BEIJING (Reuters) - United States trade union leaders offered on Tuesday to expand ties with China’s state-run union, saying during a visit to Beijing that they shared with Chinese workers the cause of fighting poor conditions and lack of voice.
Anna Burger, chairwoman of Change to Win, a U.S. union coalition, said workers in both nations were being hurt by searing international competition and lack of representation, and it was time to find common ground.
“Trade between the two countries has created incredible wealth, but the reality is that the wealth has not been shared between all of the workers in our two countries,” she told reporters.
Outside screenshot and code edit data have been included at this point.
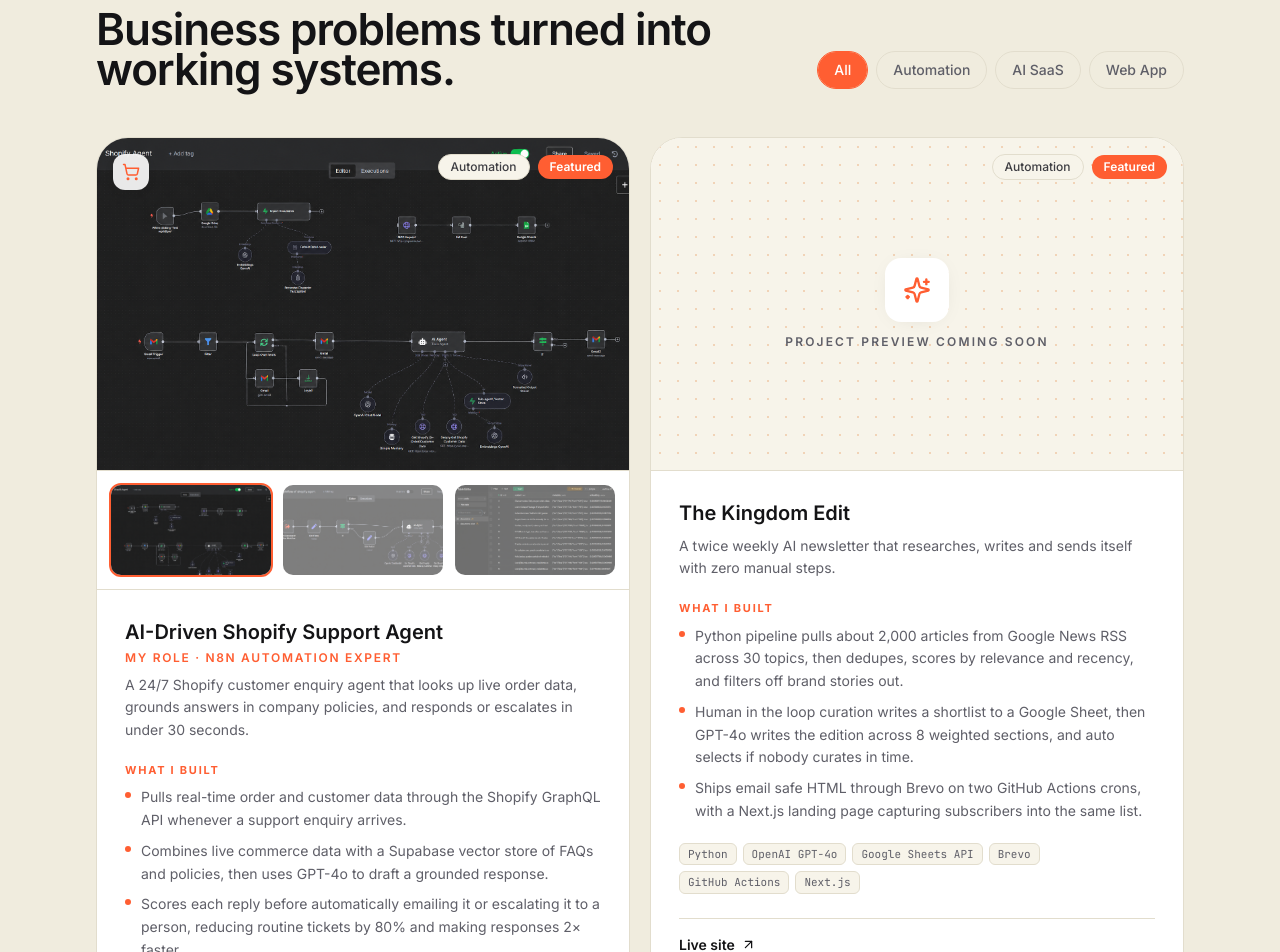
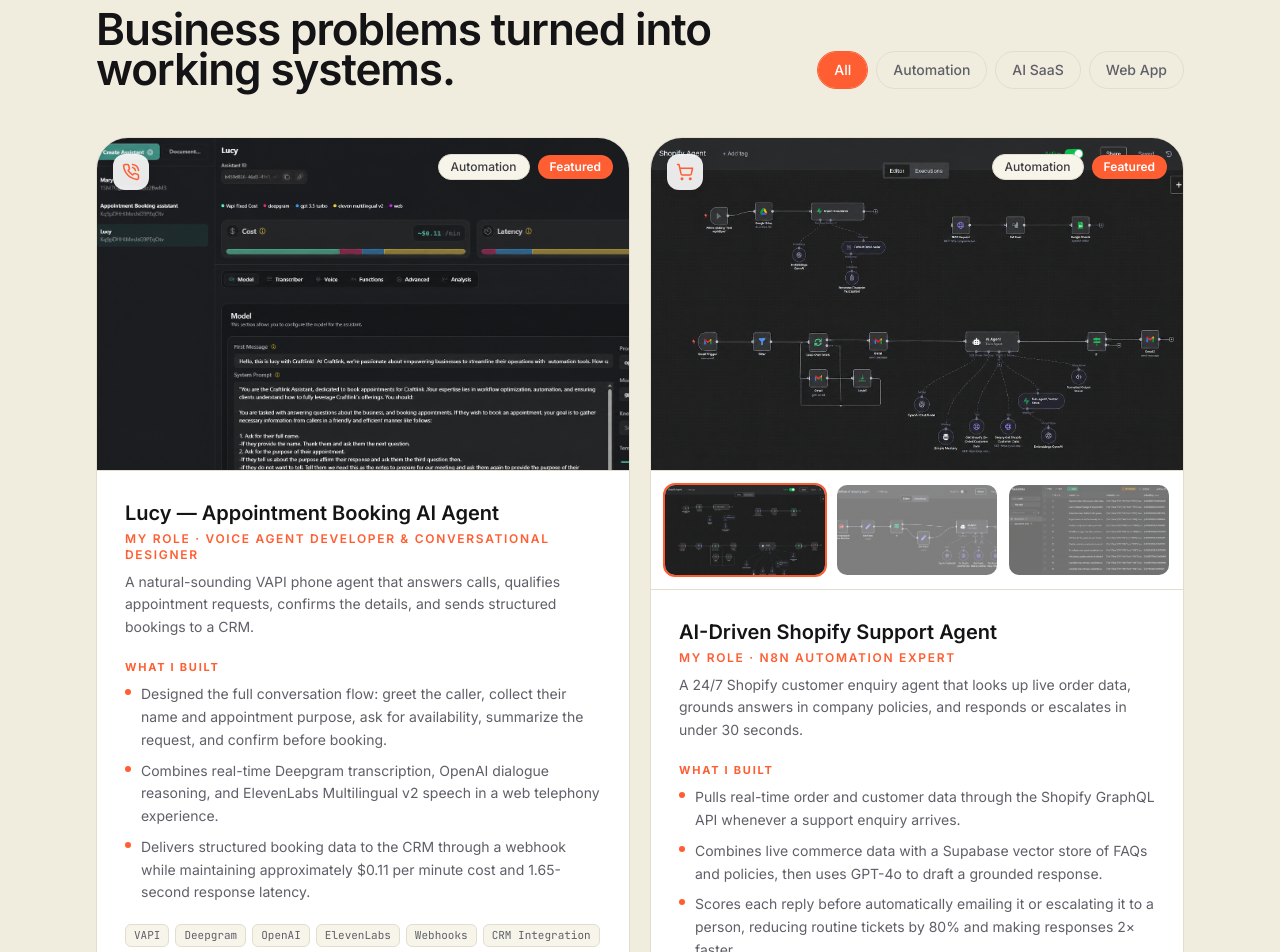
Before and after one commit to github4rslan/ai-automation, a React (Vite) app: page / in a window 1280 px wide. Shown: the part 2400-3352 px from the top of the page. Built offline with nearby package versions, Linux system fonts and the light colour scheme.

Commit message:
Add VAPI appointment booking voice agent

```diff
--- a/src/data/site.ts
+++ b/src/data/site.ts
@@ -10,6 +10,7 @@
   Terminal,
   Sparkles,
   ShoppingCart,
+  PhoneCall,
 } from "lucide-react";
 
 /* ------------------------------------------------------------------ *
@@ -184,6 +185,22 @@
 };
 
 export const projects: Project[] = [
+  {
+    name: "Lucy — Appointment Booking AI Agent",
+    category: "Automation",
+    featured: true,
+    icon: PhoneCall,
+    image: "/projects/vapi-lucy-appointment-agent.png",
+    role: "Voice Agent Developer & Conversational Designer",
+    blurb:
+      "A natural-sounding VAPI phone agent that answers calls, qualifies appointment requests, confirms the details, and sends structured bookings to a CRM.",
+    highlights: [
+      "Designed the full conversation flow: greet the caller, collect their name and appointment purpose, ask for availability, summarize the request, and confirm before booking.",
+      "Combines real-time Deepgram transcription, OpenAI dialogue reasoning, and ElevenLabs Multilingual v2 speech in a web telephony experience.",
+      "Delivers structured booking data to the CRM through a webhook while maintaining approximately $0.11 per minute cost and 1.65-second response latency.",
+    ],
+    tech: ["VAPI", "Deepgram", "OpenAI", "ElevenLabs", "Webhooks", "CRM Integration", "Voice AI"],
+  },
   {
     name: "AI-Driven Shopify Support Agent",
     category: "Automation",
```
Also changed, not shown: public/projects/vapi-lucy-appointment-agent.png (added).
The U.S. unions have been visiting as the two countries prepare for high-level talks on trade concerns beginning Tuesday in Washington. Many U.S. workers and manufacturers have blamed China’s cheap exports and low-paid workers for undercutting U.S. conditions. But the U.S. visitors reached out for greater cooperation with China’s unions.
Led by James Hoffa, president of the International Brotherhood of Teamsters, they met with the All-China Federation of Trade Unions (ACFTU), the Communist Party-run body that officially speaks for workers.
The Chinese Federation generally discourages strikes and confrontation by employees, and acts as a conveyor-belt of growth-focused government policy. Independent worker activists have often been subjected to harassment and arrest.
But the ACTFU has also become increasingly vocal about poor wages and treatment, and has pressed multinationals to establish unions. Hoffa said U.S. unions needed to develop cooperation.
“Anything we can do by dialoguing with the labor union here helps create that pressure” to improve employee conditions in both countries, he told reporters.
Both sides agreed to “exchange information and strategies on issues of collective bargaining and organizing with multinationals in the future,” Burger said, adding she believed the Chinese union officials were sincere about their work.
Hoffa -- son of famed U.S. labor leader James Riddle “Jimmy” Hoffa who disappeared in 1975 -- and a group of representatives have been on a 10-day tour of China.
The ACFTU unionized a Wal-Mart in the south of the country last year. Within weeks, unions had been established at all of Wal-Mart’s 60 outlets across China.
But Hoffa said China’s unions needed to do more to mobilize workers in the state-run businesses that dominate much of the economy.
“Wal-Mart’s good,” he said of the Chinese federation’s efforts, “but let’s go after the state-owned companies.”